→ **WHAT IS BEING ASKED**
Scan the entries and state how many lines contain "dieser". Write no other text.

→ **RECORDS PROVIDED**

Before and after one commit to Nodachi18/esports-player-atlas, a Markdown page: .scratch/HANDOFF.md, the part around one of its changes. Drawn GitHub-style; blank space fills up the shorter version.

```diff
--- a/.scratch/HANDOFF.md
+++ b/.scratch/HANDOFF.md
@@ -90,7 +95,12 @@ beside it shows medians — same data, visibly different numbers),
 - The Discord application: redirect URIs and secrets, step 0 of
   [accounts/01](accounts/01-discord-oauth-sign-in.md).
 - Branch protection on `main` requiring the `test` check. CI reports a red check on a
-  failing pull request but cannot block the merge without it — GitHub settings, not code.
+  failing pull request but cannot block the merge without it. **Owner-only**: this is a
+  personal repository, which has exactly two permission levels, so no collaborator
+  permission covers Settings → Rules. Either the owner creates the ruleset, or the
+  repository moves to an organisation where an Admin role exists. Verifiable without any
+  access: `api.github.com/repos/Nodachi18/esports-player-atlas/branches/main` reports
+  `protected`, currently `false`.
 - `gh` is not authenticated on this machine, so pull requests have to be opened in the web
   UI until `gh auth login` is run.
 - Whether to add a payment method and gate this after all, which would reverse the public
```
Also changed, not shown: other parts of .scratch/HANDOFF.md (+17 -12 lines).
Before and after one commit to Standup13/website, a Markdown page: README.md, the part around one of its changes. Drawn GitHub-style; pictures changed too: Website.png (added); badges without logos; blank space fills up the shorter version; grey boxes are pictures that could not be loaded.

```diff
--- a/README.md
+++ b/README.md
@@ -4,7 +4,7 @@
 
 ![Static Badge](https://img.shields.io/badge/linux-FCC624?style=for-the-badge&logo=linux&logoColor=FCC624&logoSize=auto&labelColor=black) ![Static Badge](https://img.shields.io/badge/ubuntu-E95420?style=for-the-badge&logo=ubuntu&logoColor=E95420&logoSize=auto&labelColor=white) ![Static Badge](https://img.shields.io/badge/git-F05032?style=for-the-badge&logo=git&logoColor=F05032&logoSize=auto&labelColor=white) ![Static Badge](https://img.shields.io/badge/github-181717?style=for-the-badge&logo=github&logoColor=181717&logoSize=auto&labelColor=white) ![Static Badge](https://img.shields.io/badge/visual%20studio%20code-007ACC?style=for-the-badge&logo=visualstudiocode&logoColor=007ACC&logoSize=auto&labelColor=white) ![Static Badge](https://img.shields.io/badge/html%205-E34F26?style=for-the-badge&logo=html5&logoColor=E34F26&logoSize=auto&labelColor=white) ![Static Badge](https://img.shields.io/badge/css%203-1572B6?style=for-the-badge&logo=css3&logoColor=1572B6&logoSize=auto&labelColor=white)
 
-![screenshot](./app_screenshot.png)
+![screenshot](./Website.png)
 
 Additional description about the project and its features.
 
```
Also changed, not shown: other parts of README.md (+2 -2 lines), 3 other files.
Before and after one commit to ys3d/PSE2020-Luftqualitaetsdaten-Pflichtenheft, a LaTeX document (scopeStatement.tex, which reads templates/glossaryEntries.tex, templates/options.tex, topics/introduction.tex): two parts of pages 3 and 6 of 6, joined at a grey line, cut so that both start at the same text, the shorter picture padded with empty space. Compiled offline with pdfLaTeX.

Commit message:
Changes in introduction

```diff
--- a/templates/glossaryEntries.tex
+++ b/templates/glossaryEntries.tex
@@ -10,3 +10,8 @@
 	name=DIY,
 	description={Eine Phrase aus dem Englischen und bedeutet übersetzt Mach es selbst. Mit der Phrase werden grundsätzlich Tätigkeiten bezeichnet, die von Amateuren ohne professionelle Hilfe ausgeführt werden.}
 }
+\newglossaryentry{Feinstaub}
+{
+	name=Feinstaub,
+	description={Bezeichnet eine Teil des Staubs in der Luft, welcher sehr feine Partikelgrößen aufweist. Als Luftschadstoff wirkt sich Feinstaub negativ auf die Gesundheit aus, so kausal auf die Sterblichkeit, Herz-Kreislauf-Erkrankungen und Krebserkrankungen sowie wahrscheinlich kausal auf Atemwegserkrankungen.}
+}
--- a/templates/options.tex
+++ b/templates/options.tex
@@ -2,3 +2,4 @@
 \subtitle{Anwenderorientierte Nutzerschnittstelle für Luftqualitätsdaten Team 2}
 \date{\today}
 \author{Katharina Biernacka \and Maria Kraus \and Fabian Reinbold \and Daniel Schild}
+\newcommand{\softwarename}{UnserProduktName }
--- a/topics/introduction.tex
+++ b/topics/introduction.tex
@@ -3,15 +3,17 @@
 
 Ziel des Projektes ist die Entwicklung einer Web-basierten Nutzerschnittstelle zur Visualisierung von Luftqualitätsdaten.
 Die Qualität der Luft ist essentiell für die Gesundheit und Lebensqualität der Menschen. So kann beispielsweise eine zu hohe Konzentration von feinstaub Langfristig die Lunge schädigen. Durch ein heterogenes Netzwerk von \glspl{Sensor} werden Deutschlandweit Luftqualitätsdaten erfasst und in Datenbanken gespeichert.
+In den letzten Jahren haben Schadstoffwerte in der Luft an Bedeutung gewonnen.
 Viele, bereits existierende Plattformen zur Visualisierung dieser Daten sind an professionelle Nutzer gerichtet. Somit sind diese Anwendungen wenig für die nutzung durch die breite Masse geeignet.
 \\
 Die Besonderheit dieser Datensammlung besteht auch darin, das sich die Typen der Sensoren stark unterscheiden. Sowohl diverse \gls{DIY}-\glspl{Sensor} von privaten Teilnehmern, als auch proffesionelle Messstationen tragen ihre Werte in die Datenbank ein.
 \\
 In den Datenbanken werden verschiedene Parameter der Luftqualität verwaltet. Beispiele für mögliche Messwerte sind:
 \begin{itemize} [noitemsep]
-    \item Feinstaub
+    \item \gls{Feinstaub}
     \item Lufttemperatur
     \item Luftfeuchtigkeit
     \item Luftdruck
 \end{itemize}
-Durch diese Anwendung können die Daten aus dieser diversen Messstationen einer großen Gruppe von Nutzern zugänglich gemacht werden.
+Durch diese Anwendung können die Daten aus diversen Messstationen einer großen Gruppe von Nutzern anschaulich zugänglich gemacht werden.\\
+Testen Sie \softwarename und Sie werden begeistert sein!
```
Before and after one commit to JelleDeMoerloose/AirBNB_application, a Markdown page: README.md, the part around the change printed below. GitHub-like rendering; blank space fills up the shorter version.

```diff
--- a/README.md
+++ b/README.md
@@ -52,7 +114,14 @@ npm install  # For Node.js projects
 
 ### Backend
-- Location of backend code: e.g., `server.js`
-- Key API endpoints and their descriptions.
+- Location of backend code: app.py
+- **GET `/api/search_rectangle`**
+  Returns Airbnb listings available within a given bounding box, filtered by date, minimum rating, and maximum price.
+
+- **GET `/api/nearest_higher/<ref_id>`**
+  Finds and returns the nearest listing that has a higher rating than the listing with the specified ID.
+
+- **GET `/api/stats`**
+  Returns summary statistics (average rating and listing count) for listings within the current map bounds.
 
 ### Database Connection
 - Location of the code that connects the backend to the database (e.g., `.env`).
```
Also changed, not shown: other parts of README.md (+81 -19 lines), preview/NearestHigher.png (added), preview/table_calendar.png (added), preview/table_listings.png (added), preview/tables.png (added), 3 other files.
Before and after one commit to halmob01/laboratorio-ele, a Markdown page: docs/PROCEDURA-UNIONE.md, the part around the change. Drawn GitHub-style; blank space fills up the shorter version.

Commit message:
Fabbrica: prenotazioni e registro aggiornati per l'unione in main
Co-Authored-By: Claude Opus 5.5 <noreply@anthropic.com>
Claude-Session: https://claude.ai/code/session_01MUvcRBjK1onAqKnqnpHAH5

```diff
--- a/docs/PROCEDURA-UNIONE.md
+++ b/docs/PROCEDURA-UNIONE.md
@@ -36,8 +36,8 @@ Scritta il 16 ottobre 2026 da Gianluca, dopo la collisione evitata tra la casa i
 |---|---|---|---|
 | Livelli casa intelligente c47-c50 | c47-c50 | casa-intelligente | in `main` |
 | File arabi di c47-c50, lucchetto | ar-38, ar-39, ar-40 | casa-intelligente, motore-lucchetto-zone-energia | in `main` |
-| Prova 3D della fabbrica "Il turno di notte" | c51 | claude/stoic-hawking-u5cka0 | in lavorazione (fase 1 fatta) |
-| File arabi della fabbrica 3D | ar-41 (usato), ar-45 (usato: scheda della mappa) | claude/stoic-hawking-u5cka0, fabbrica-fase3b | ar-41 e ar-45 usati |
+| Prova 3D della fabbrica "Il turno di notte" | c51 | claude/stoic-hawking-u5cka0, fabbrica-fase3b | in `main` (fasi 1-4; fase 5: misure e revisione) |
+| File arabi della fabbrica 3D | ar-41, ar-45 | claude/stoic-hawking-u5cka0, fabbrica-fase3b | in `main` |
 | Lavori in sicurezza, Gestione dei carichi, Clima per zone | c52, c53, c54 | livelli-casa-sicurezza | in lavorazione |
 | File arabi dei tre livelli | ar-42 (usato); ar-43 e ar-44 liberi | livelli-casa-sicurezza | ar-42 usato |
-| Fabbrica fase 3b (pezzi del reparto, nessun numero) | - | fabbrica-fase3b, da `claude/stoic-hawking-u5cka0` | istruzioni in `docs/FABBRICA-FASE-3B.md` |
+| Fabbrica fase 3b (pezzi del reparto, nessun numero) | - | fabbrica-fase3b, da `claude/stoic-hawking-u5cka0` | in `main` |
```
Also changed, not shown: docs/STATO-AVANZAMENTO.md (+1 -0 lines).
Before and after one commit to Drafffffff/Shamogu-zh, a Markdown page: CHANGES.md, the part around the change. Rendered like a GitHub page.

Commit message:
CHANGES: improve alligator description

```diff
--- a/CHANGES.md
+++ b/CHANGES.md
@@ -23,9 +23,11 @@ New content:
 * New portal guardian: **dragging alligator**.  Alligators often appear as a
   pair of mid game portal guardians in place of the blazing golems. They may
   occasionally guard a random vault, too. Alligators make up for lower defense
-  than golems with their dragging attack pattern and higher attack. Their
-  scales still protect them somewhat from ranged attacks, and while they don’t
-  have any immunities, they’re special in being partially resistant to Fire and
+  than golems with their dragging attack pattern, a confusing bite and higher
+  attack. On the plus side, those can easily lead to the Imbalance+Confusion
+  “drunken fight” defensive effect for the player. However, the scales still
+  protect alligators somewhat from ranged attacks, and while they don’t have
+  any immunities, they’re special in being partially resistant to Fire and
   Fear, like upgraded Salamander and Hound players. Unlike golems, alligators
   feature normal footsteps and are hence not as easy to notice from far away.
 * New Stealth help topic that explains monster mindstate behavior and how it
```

→ **RESPONSE TO THE EXERCISE**
3